To keep any portion of the security deposit, your landlord must send you certified mail within 30 days from the date you vacated the premises for termination of the lease, notifying you of his or her intent to retain a portion or all of the deposit. If you do not object to your landlord's claim within 15 days after receiving the notice, your landlord is permitted to deduct the amount claimed in the notice from the deposit. However, your failure to timely object does not waive your right to sue your landlord for the balance owed on your deposit. Oftentimes a landlord will send a check to the tenant for a refund of a portion of the security deposit, and will put in the memo line something similar to "full refund of deposit". As tempting as it may be, you should think twice before depositing this check, as it may result in forfeiting your right to legal action against your landlord.
One defense a landlord may make is that you failed to return all keys to the property, thereby "constructively" failing to vacate the premises. Your landlord may also raise the defense that you failed to provide him or her with a written forwarding address, which may be a valid argument depending on the circumstances. If your landlord does not know your new address, he or she is still obligated to send the notice to your last known mailing address, which in most cases would be the leased property you just moved out of. If you timely notified the United States Post Office of your new residence, then you should have received the new notice. If not, then your landlord probably failed to comply with the mailing requirements. Because of the possible defenses your landlord may raise, it is a good idea to get a signed receipt from your landlord or landlord's agent acknowledging the return of all keys to the property, as well as your written forwarding address.

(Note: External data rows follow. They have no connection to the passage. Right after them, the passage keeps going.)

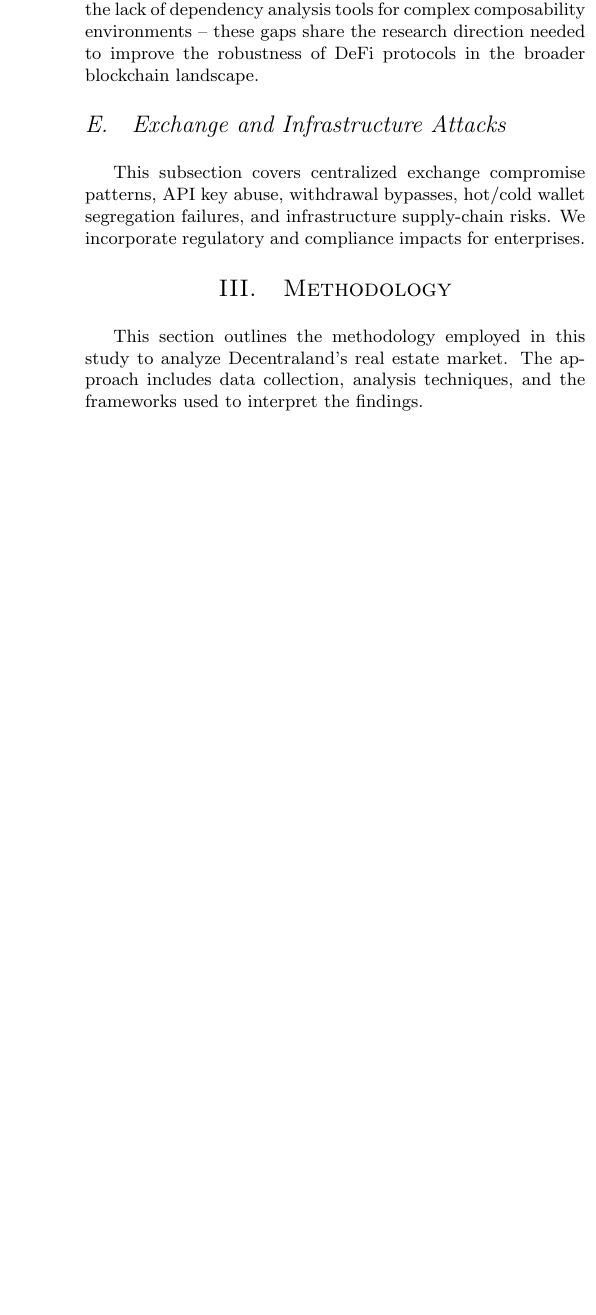
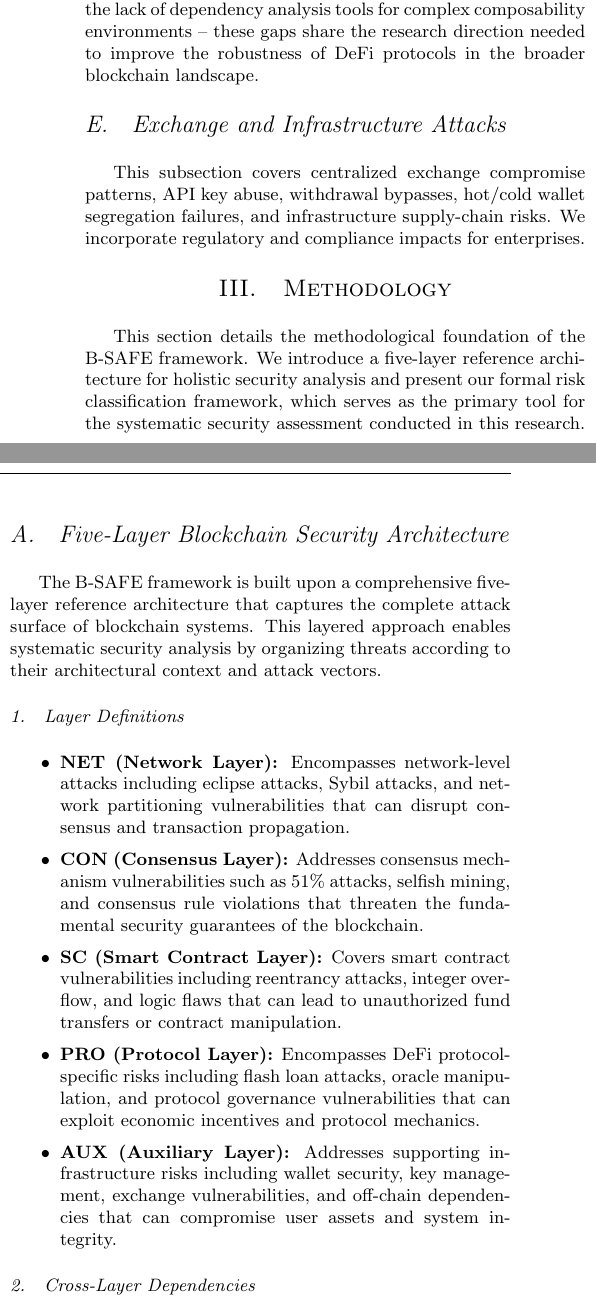
Before and after one commit to kiyo9w/B-SAFE-methodology, a LaTeX document (output/main.tex, which reads inner/methodology.tex, inner/methodology/00_system_architecture.tex, inner/methodology/01_framework_definition.tex): part of one column of page 5 of 7 before the commit and two parts of the columns of page 5 of 7 after it, the two joined at a grey line, cut so that both start at the same text, the shorter picture padded with empty space. Compiled offline with pdfLaTeX.

Commit message:
Methodology template update

```diff
--- a/inner/methodology.tex
+++ b/inner/methodology.tex
@@ -1,2 +1,6 @@
 \section{Methodology}
-This section outlines the methodology employed in this study to analyze Decentraland's real estate market. The approach includes data collection, analysis techniques, and the frameworks used to interpret the findings.
+\label{sec:methodology}
+
+This section details the methodological foundation of the B-SAFE framework. We introduce a five-layer reference architecture for holistic security analysis and present our formal risk classification framework, which serves as the primary tool for the systematic security assessment conducted in this research.
+\input{../inner/methodology/00_system_architecture.tex}
+\input{../inner/methodology/01_framework_definition.tex}
--- /dev/null
+++ b/inner/methodology/00_system_architecture.tex
@@ -0,0 +1,20 @@
+\subsection{Five-Layer Blockchain Security Architecture}
+\label{sec:methodology_architecture}
+
+The B-SAFE framework is built upon a comprehensive five-layer reference architecture that captures the complete attack surface of blockchain systems. This layered approach enables systematic security analysis by organizing threats according to their architectural context and attack vectors.
+
+\subsubsection{Layer Definitions}
+\begin{itemize}
+    \item \textbf{NET (Network Layer):} Encompasses network-level attacks including eclipse attacks, Sybil attacks, and network partitioning vulnerabilities that can disrupt consensus and transaction propagation.
+
+    \item \textbf{CON (Consensus Layer):} Addresses consensus mechanism vulnerabilities such as 51\% attacks, selfish mining, and consensus rule violations that threaten the fundamental security guarantees of the blockchain.
+
+    \item \textbf{SC (Smart Contract Layer):} Covers smart contract vulnerabilities including reentrancy attacks, integer overflow, and logic flaws that can lead to unauthorized fund transfers or contract manipulation.
+
+    \item \textbf{PRO (Protocol Layer):} Encompasses DeFi protocol-specific risks including flash loan attacks, oracle manipulation, and protocol governance vulnerabilities that can exploit economic incentives and protocol mechanics.
+
+    \item \textbf{AUX (Auxiliary Layer):} Addresses supporting infrastructure risks including wallet security, key management, exchange vulnerabilities, and off-chain dependencies that can compromise user assets and system integrity.
+\end{itemize}
+
+\subsubsection{Cross-Layer Dependencies}
+The layered architecture recognizes that attacks often span multiple layers, with vulnerabilities in one layer enabling or amplifying threats in others. This interdependency is explicitly modeled in our risk assessment framework to provide a holistic view of the attack surface.
--- /dev/null
+++ b/inner/methodology/01_framework_definition.tex
@@ -0,0 +1,7 @@
+\subsection{B-SAFE Risk Classification Framework}
+\label{sec:methodology_risk_framework}
+To provide a systematic and reproducible security assessment, we establish a formal risk classification framework. Each identified threat category is specified through a standardized schema that defines its preconditions, the system invariants it threatens, its canonical attack vector, applicable defense mechanisms, and quantitative risk metrics.
+
+\subsubsection{Risk Category Specification Schema}
+Each risk category R is formally defined by the tuple \( (P, I, S, C, M) \) where:
+\begin{itemize}
@@ -0,0 +13 @@
+\end{itemize}
```
Also changed, not shown: inner/methodology/01_business_readiness.tex (deleted, +0 -2 lines), inner/results_and_analysis.tex (+9 -1 lines), inner/results_and_analysis/01_consensus_layer_analysis.tex (added, +2 -0 lines), inner/results_and_analysis/02_network_layer_analysis.tex (added, +2 -0 lines), inner/results_and_analysis/03_smart_contract_layer_analysis.tex (added, +2 -0 lines), inner/results_and_analysis/04_auxiliary_layer_analysis.tex (added, +2 -0 lines), inner/results_and_analysis/05_defi_protocol_analysis.tex (added, +2 -0 lines), output/main.pdf, inner/methodology/01_framework_definition.tex (12 more changed lines).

Your landlord's notice is required to be sent to you via certified mail. The notice must cite Section 83.49(3)(a), Florida Statutes (2015), the claims and reasons for the claims being asserted, state that you have fifteen days you have to object to the claim or else your landlord is authorized to deduct the claimed amount, and provide the address to which you must send the objection. If your landlord fails to provide you with a notice that complies with Section 83.49(3)(a), the notice is "defective", and your landlord waives his or her right to keep any portion of your deposit. This does not, however, prevent your landlord from later suing you for damage to the leased property. You are not required to respond to a defective notice, although it is generally a good idea to object anyway if you dispute the claims and are unsure whether the notice complies with the statute.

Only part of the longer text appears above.